_Instructions for the task_
In this material, which lines include the string "className"? Show them.

*** Provided records Section Begins ***

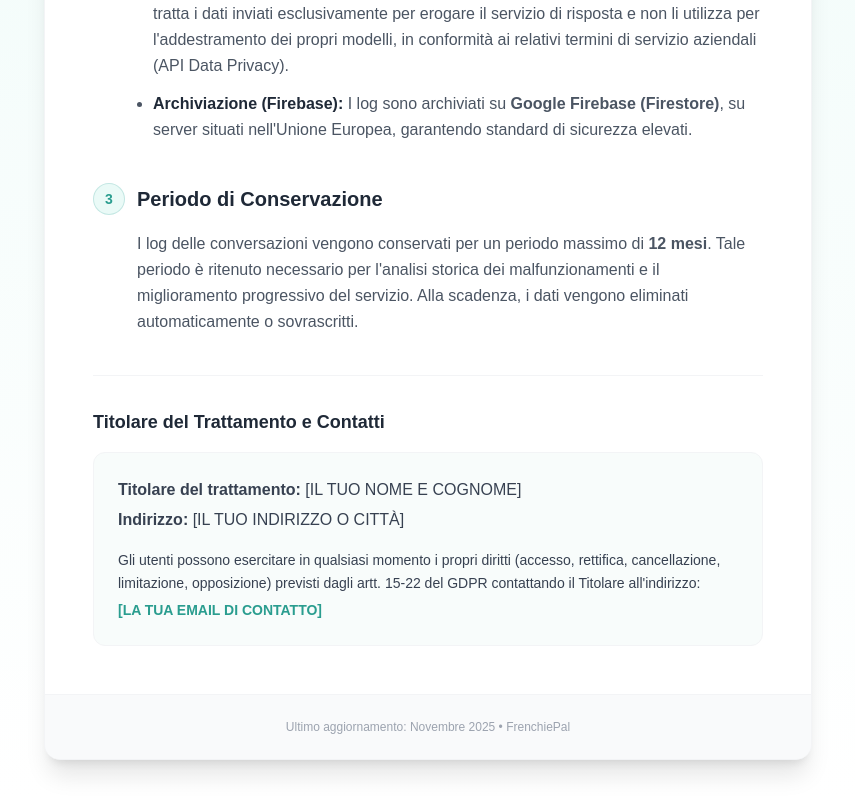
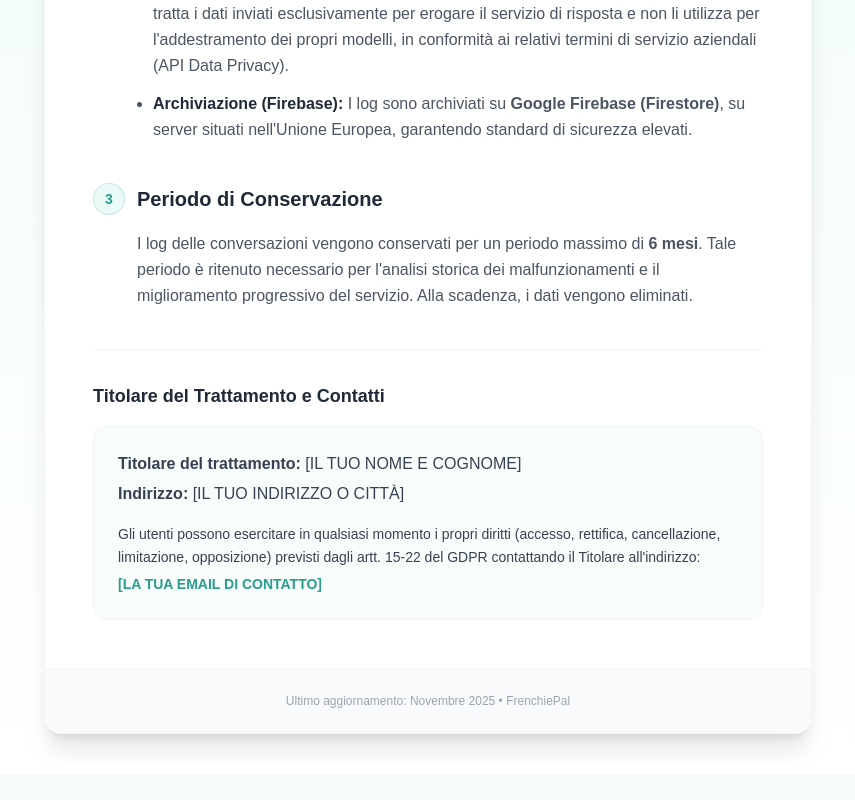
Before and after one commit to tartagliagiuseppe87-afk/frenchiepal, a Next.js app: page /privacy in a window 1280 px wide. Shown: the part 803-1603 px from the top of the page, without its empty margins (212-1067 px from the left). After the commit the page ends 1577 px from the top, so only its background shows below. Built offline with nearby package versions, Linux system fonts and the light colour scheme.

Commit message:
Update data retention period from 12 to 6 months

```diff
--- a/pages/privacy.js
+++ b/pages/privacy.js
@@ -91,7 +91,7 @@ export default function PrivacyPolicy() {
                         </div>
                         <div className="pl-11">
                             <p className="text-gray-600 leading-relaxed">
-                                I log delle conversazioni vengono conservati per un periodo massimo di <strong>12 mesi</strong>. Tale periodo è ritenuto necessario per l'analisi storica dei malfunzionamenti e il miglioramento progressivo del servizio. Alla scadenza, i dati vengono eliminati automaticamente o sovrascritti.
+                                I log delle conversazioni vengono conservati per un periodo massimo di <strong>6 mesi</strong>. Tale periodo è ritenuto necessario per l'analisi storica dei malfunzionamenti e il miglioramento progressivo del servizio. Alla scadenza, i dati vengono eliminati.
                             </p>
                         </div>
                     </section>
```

*** Provided records Section Ends ***

_Output of the task_
                         <div className="pl-11">
                             <p className="text-gray-600 leading-relaxed">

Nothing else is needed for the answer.